═════ Records provided ═════

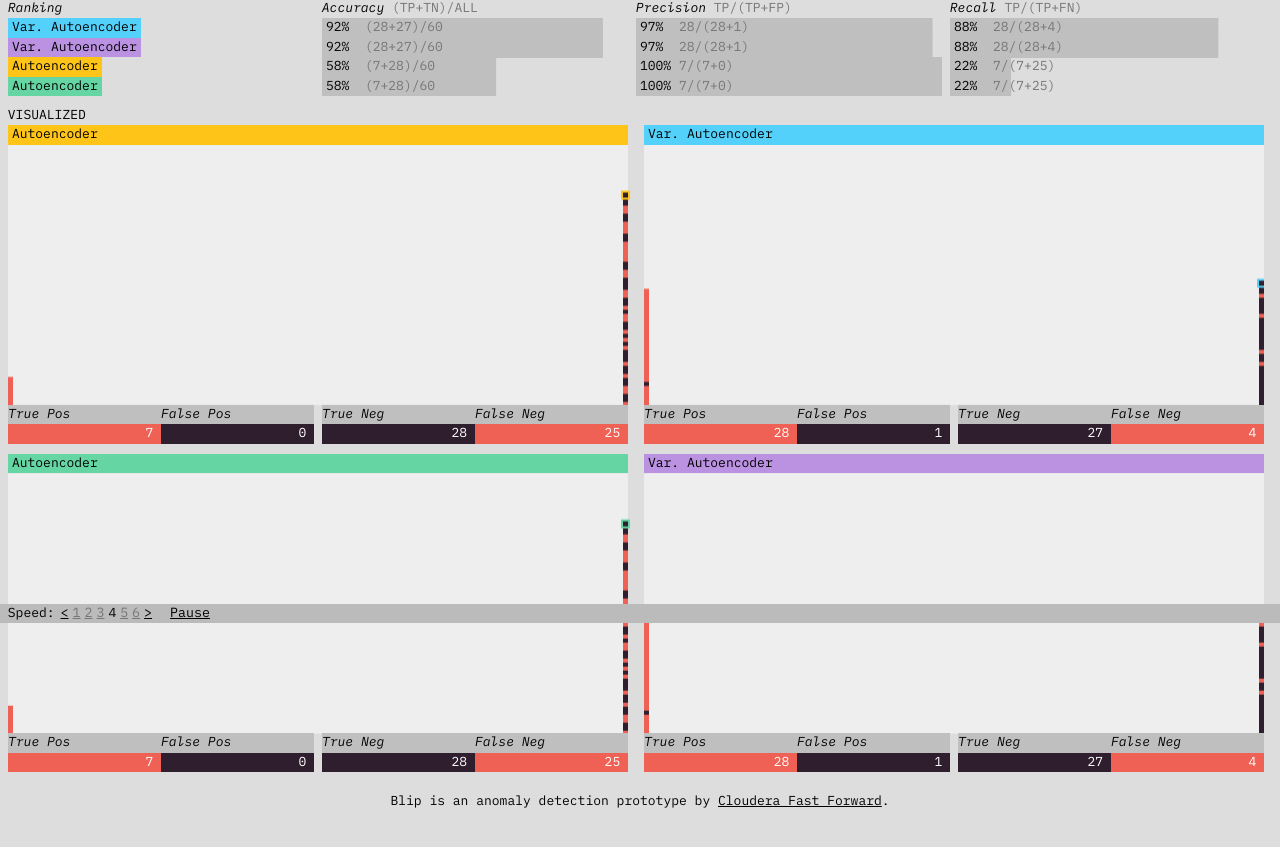
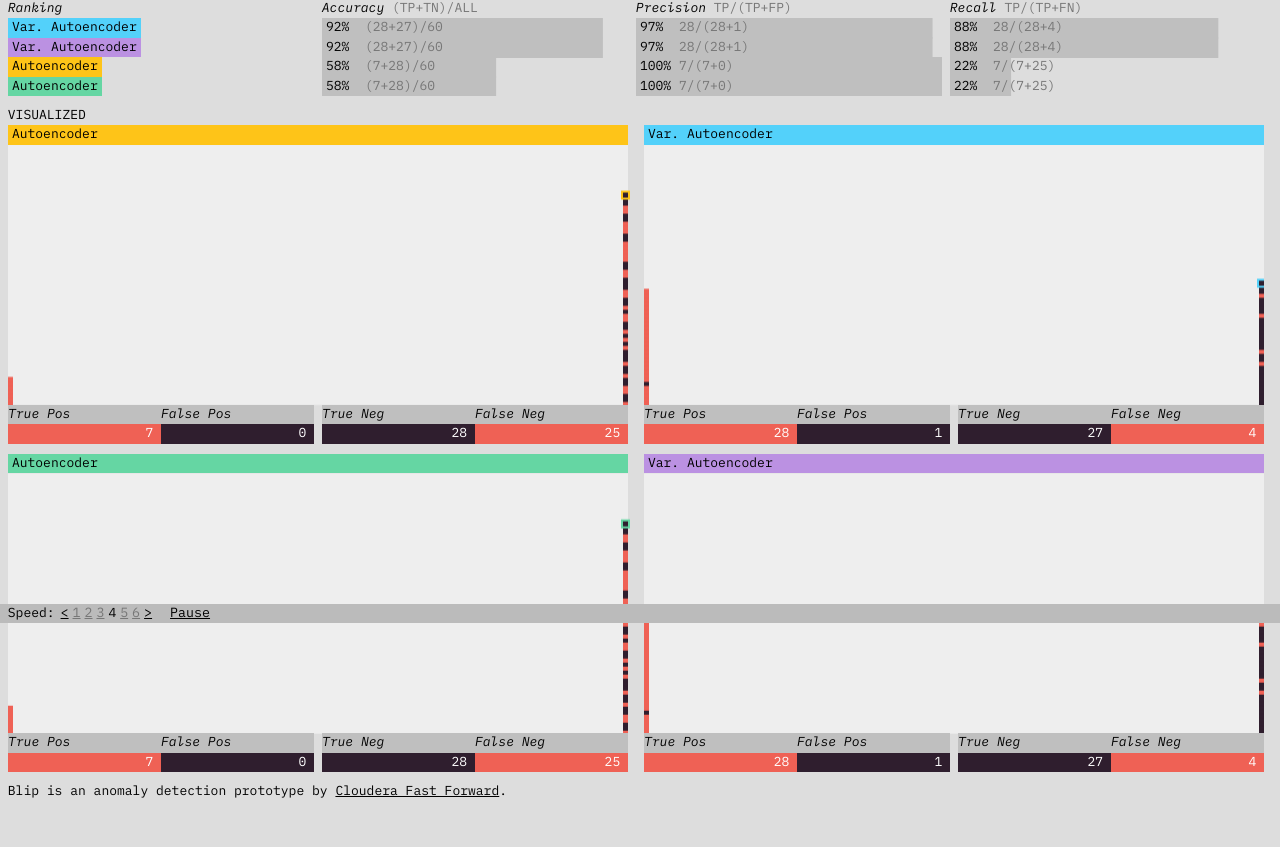
Before and after one commit to fastforwardlabs/ff12-frontend, a Next.js app: page / in a window 1280 px wide. Shown: the part 177-1024 px from the top of the page. Built offline with nearby package versions, Linux system fonts and the light colour scheme.

Commit message:
adjust footer

```diff
--- a/pages/index.js
+++ b/pages/index.js
@@ -787,9 +787,8 @@ export default function Index() {
             style={{
               paddingLeft: '1ch',
               paddingRight: '1ch',
-              marginTop: rlh / 2,
-              textAlign: 'center',
-              marginBottom: rlh + rlh,
+              marginTop: 0,
+              marginBottom: rlh / 2 + rlh,
             }}
           >
             Blip is an anomaly detection prototype by{' '}
```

═════

- Your assignment: Since only the text is wanted, repeat all the records above exactly and omit the pictures.

- Expected output:
Before and after one commit to fastforwardlabs/ff12-frontend, a Next.js app: page / in a window 1280 px wide. Shown: the part 177-1024 px from the top of the page. Built offline with nearby package versions, Linux system fonts and the light colour scheme.

Commit message:
adjust footer

```diff
--- a/pages/index.js
+++ b/pages/index.js
@@ -787,9 +787,8 @@ export default function Index() {
             style={{
               paddingLeft: '1ch',
               paddingRight: '1ch',
-              marginTop: rlh / 2,
-              textAlign: 'center',
-              marginBottom: rlh + rlh,
+              marginTop: 0,
+              marginBottom: rlh / 2 + rlh,
             }}
           >
             Blip is an anomaly detection prototype by{' '}
```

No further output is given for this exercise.